Tally every line of the entries that contains the string "ipynb", then reply with only that number.

THE RECORDS Block Start

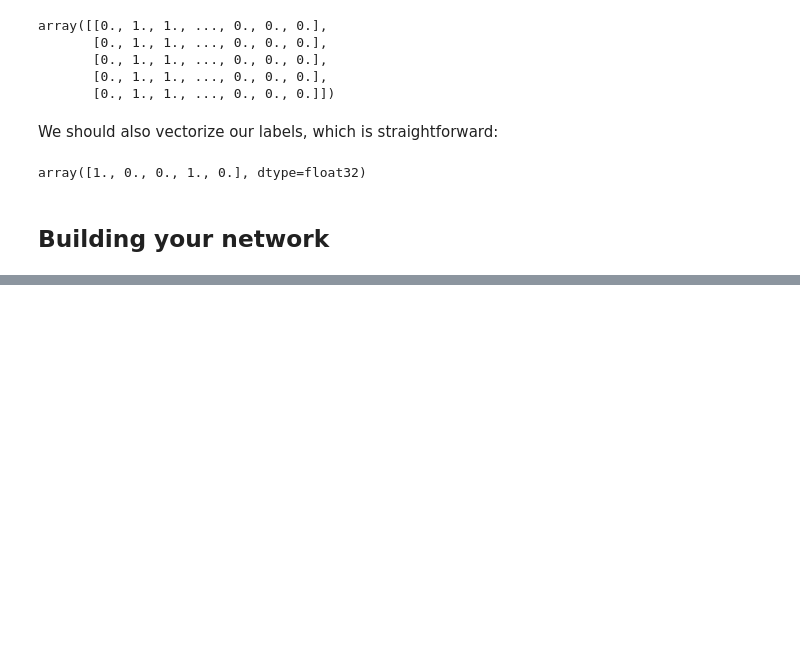
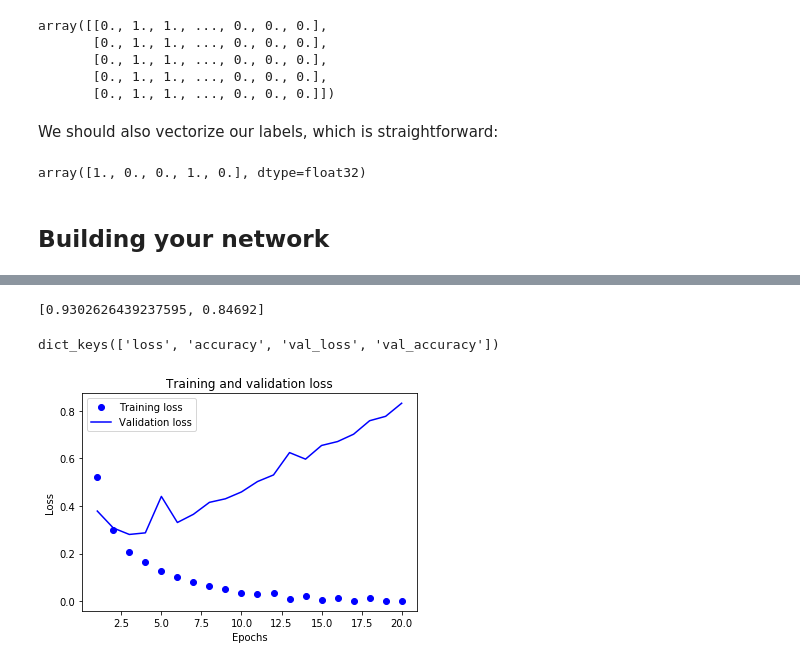
Before and after one commit to rahiakela/deep-learning-with-python-francois-chollet, a Jupyter notebook: classifying_movie_reviews_binary_classification_example.ipynb, the cells around one changed output, grey strips where cells are left out. Drawn from its saved outputs; the diff is of its cells as text; code cells hidden in the pictures; blank space fills up the shorter version.

```diff
--- a/classifying_movie_reviews_binary_classification_example.ipynb
+++ b/classifying_movie_reviews_binary_classification_example.ipynb
@@ -146,6 +144,3 @@ y_train[:5]
 array([1., 0., 0., 1., 0.], dtype=float32)
 # %% [markdown]
 ## Building your network
-# %%
-y_train = np.asarray(train_labels).astype('float32')
-y_test = np.asarray(test_labels).astype('float32')
@@ -155,0 +312,9 @@ array([1., 0., 0., 1., 0.], dtype=float32)
+# %%
+model = Sequential()
+model.add(Dense(16, activation='relu', input_shape=(10000, )))
+model.add(Dense(16, activation='relu'))
+model.add(Dense(1, activation='sigmoid'))
+
+model.compile(optimizer='rmsprop', loss='binary_crossentropy', metrics=['accuracy'])
+
+model.fit(partial_x_train, partial_y_train, epochs=20, batch_size=512, validation_data=(x_val, y_val))
@@ -155,0 +373,10 @@ array([1., 0., 0., 1., 0.], dtype=float32)
+# %%
+model_1 = Sequential()
+model_1.add(Dense(16, activation='relu', input_shape=(10000, )))
+model_1.add(Dense(16, activation='relu'))
+model_1.add(Dense(16, activation='relu'))
+model_1.add(Dense(1, activation='sigmoid'))
+
+model_1.compile(optimizer='rmsprop', loss='binary_crossentropy', metrics=['accuracy'])
+
+history_1 = model_1.fit(partial_x_train, partial_y_train, epochs=20, batch_size=512, validation_data=(x_val, y_val))
@@ -155,0 +401,26 @@ array([1., 0., 0., 1., 0.], dtype=float32)
+# %%
+results = model_1.evaluate(x_test, y_test, verbose=0)
+results
+# %% [output]
+[0.9302626439237595, 0.84692]
+# %%
+history_1.history.keys()
+# %% [output]
+dict_keys(['loss', 'accuracy', 'val_loss', 'val_accuracy'])
+# %%
+acc = history_1.history['accuracy']
+val_acc = history_1.history['val_accuracy']
+loss_values = history_1.history['loss']
+val_loss_values = history_1.history['val_loss']
+
+epochs = range(1, len(acc) + 1)
+
+plt.plot(epochs, loss_values, 'bo', label='Training loss')
+plt.plot(epochs, val_loss_values, 'b', label='Validation loss')
+plt.title('Training and validation loss')
+plt.xlabel('Epochs')
+plt.ylabel('Loss')
+plt.legend()
+plt.show()
+# %% [output]
+[figure, added]
```
Also changed, not shown: parts of 56 cells of this notebook.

THE RECORDS Block End

◆ OUTPUT FOR THIS TASK:
3